▸ **YOUR GOAL**
In your reply, repeat every entry exactly and skip over each picture.

GIVEN DATA Block Start

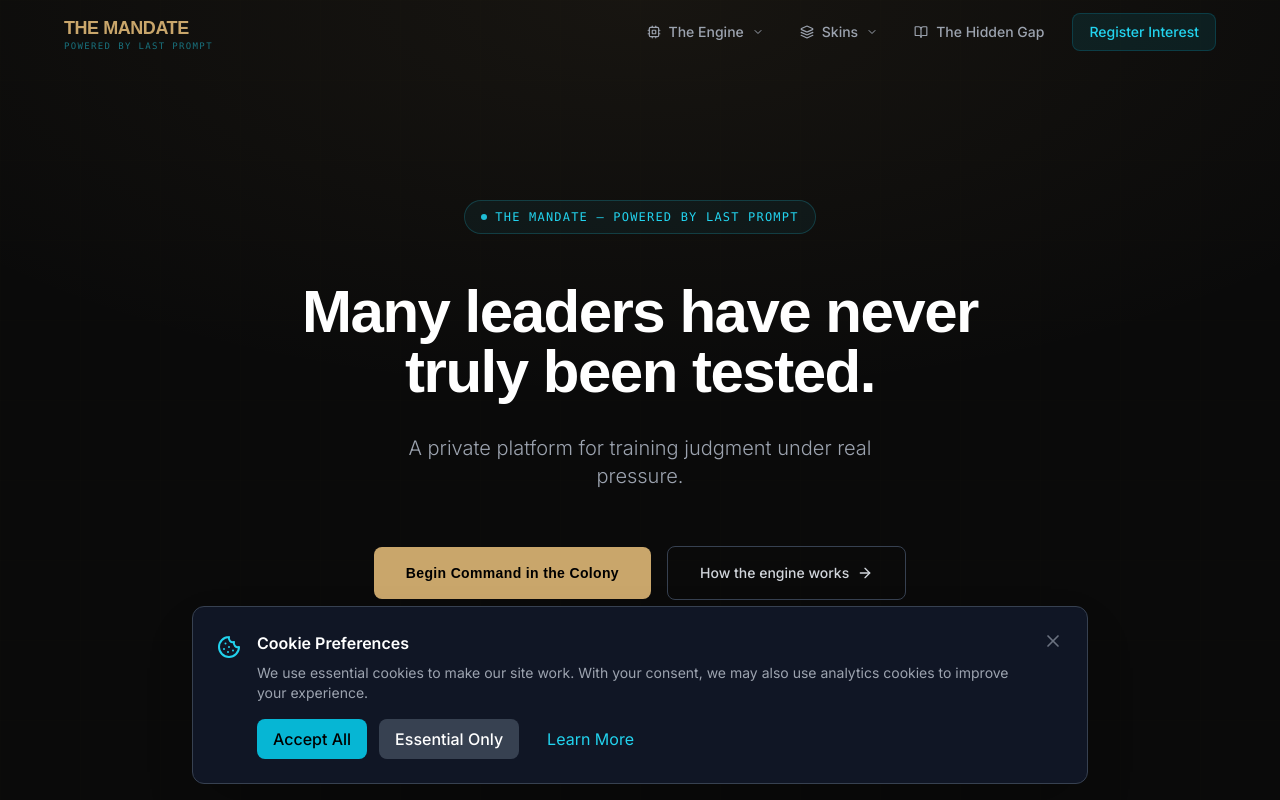
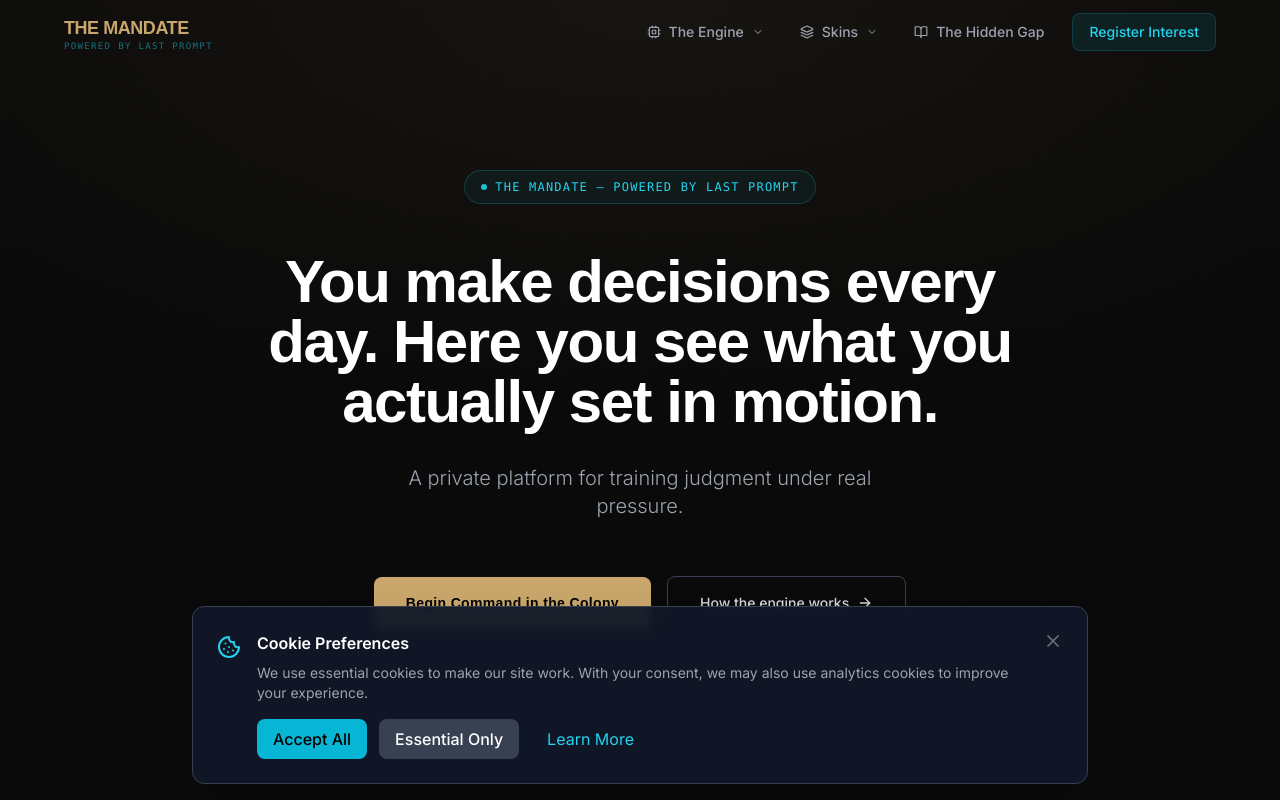
Before and after one commit to thriveuniverse/lastprompt2, a Next.js app: page / in a window 1280 px wide. Shown: the top 800 px of the page. Built offline with nearby package versions, Linux system fonts and the light colour scheme; a web font is replaced by a local one.

Commit message:
changed front page

```diff
--- a/app/page.tsx
+++ b/app/page.tsx
@@ -78,7 +78,7 @@ export default function HomePage() {
             </motion.div>
 
             <h1 className="font-satoshi text-4xl sm:text-5xl lg:text-6xl font-bold text-white mb-8 leading-[1.1] tracking-tight">
-              Many leaders have never truly been tested.
+              You make decisions every day. Here you see what you actually set in motion.
             </h1>
 
             <p className="text-lg sm:text-xl text-gray-400 max-w-lg mx-auto mb-14 leading-relaxed font-light">
```
Also changed, not shown: 1 other file (tests, documents, lock files or other folders).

GIVEN DATA Block End

▸ **ANSWER TO THIS EXERCISE**
Before and after one commit to thriveuniverse/lastprompt2, a Next.js app: page / in a window 1280 px wide. Shown: the top 800 px of the page. Built offline with nearby package versions, Linux system fonts and the light colour scheme; a web font is replaced by a local one.

Commit message:
changed front page

```diff
--- a/app/page.tsx
+++ b/app/page.tsx
@@ -78,7 +78,7 @@ export default function HomePage() {
             </motion.div>
 
             <h1 className="font-satoshi text-4xl sm:text-5xl lg:text-6xl font-bold text-white mb-8 leading-[1.1] tracking-tight">
-              Many leaders have never truly been tested.
+              You make decisions every day. Here you see what you actually set in motion.
             </h1>
 
             <p className="text-lg sm:text-xl text-gray-400 max-w-lg mx-auto mb-14 leading-relaxed font-light">
```
Also changed, not shown: 1 other file (tests, documents, lock files or other folders).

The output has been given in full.